IT was a noble effort. All the more noble for being doomed.

Presiding Officer Ken Macintosh opened FMQs with an appeal to brevity. “I have been in touch with all the party leaders to ask for shorter questions and answers this week,” he said.

“I hope it will make for snappier contributions. I live in hope that my exhortation will be adhered to. On that note, I call Jackson Carlaw…”

The acting Tory leader did not seem to appreciate the teasing. “Well, after that lengthy introduction, Presiding Officer,” he miaowed back, neatly turning the tables.

Mr Carlaw loves a good hate. He hated independence. He hated not being a real MSP with a constituency of his own. And now - by God, Sir! - he really hates that damnable workplace parking levy.

It’s regressive for a start.

Could Nicola Sturgeon explain how it was fair for a worker on less than £20,000 having to pay “the same car park tax as a company director earning five times as much?” This from the party that brought you the poll tax.

The First Minister hit back with multiple examples of Tory councillors jacking up local car park charges and even supporting a workplace levy. “Naked hypocrisy,” she cried.

“I hope that Jackson Carlaw had more success when he sold second-hand cars than he’s having in peddling his current line,” she sniped, referring to her opponent’s past life in a sheepskin coat.

Oh, he didn’t like that one bit. The FM had drawn blood. There was a pause, then Mr Carlaw screamed huffily: “At least I had a proper job!”

Ms Sturgeon was a lawyer before switching to politics, as were a fair few Tory MSPs.

I look forward to them grilling Mr Carlaw on why he thinks they’re wastrels.

Ms Sturgeon then heard MSPs relaying horror stories from the NHS, awkwardly sending her “good wishes” to the survivors. Sorry, patients.

In fact, the FM has to apologise so often to the sick these days, she might want to install her own all-night garage behind Bute House.

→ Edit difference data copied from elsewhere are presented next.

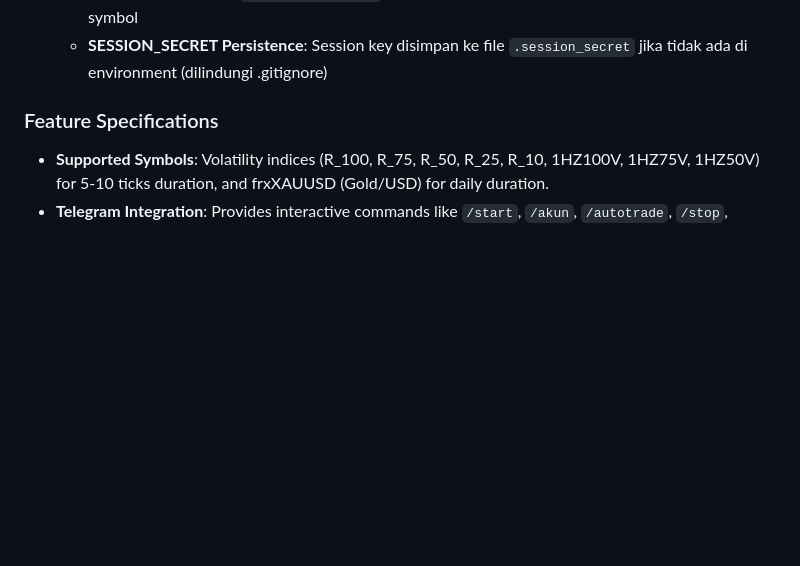
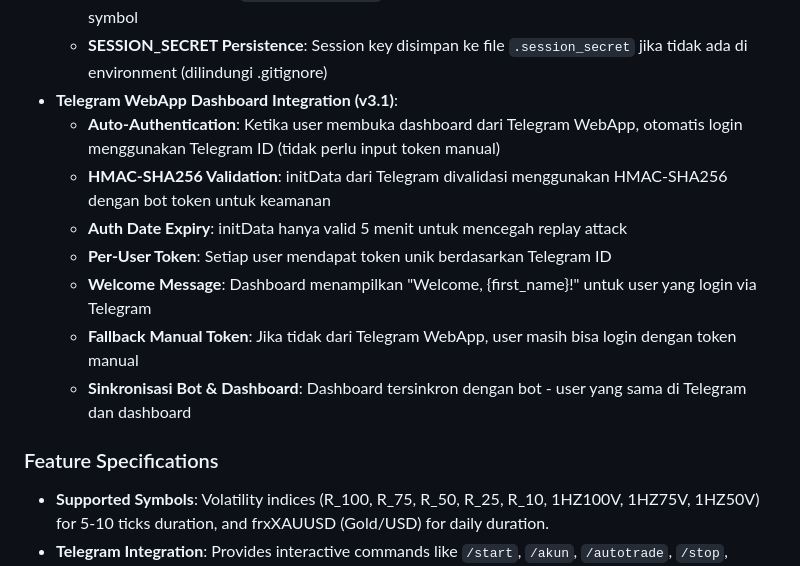
Before and after one commit to Dzakiart19/Trade-otomatis-deriv, a Markdown page: replit.md, the part around the change. GitHub-like rendering; blank space fills up the shorter version.

Commit message:
Add seamless Telegram WebApp integration for automatic user login
Implement Telegram WebApp integration with auto-authentication via Telegram ID, HMAC-SHA256 validation, and a 5-minute expiry for initData.

Replit-Commit-Author: Agent
Replit-Commit-Session-Id: cff5c662-964f-4674-8a23-e76b36ea234e
Replit-Commit-Checkpoint-Type: full_checkpoint
Replit-Commit-Event-Id: 4a007089-289d-46b0-9ee6-fe0643c8f7d3
Replit-Commit-Screenshot-Url: https://storage.googleapis.com/screenshot-production-us-central1/a25d43e0-1246-4232-bcc3-016d7738b170/cff5c662-964f-4674-8a23-e76b36ea234e/kp1p5m7
Replit-Helium-Checkpoint-Created: true

```diff
--- a/replit.md
+++ b/replit.md
@@ -72,6 +72,14 @@ Do not make changes to the file `Y`.
     - **O(1) Indicator Calculation**: `calculate_ema_incremental()` dan `calculate_macd_incremental()` dengan caching (sebelumnya O(n²))
     - **PairScanner Pruning**: `_prune_old_data()` untuk cleanup strategy data setiap 10000 ticks per symbol
     - **SESSION_SECRET Persistence**: Session key disimpan ke file `.session_secret` jika tidak ada di environment (dilindungi .gitignore)
+- **Telegram WebApp Dashboard Integration (v3.1)**:
+    - **Auto-Authentication**: Ketika user membuka dashboard dari Telegram WebApp, otomatis login menggunakan Telegram ID (tidak perlu input token manual)
+    - **HMAC-SHA256 Validation**: initData dari Telegram divalidasi menggunakan HMAC-SHA256 dengan bot token untuk keamanan
+    - **Auth Date Expiry**: initData hanya valid 5 menit untuk mencegah replay attack
+    - **Per-User Token**: Setiap user mendapat token unik berdasarkan Telegram ID
+    - **Welcome Message**: Dashboard menampilkan "Welcome, {first_name}!" untuk user yang login via Telegram
+    - **Fallback Manual Token**: Jika tidak dari Telegram WebApp, user masih bisa login dengan token manual
+    - **Sinkronisasi Bot & Dashboard**: Dashboard tersinkron dengan bot - user yang sama di Telegram dan dashboard
 
 ### Feature Specifications
 - **Supported Symbols**: Volatility indices (R_100, R_75, R_50, R_25, R_10, 1HZ100V, 1HZ75V, 1HZ50V) for 5-10 ticks duration, and frxXAUUSD (Gold/USD) for daily duration.
```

That way she’d never be far from a cheapo bunch of flowers and a dusty box of chocs.

For really tough cases, she could send an autographed jug of screenwash.

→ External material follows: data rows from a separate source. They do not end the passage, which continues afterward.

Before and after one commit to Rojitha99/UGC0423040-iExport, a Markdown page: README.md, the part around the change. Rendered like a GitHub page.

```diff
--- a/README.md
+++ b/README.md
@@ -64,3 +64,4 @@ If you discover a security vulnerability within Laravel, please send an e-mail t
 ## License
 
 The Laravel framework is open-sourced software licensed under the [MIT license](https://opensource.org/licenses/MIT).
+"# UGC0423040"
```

The last laugh went to Mr Macintosh. “Can I thank the First Minister and most of the contributors,” he concluded, with a stress on that “most”.

Mr Carlaw, Eastwood’s Arthur Daley, glowed extra red.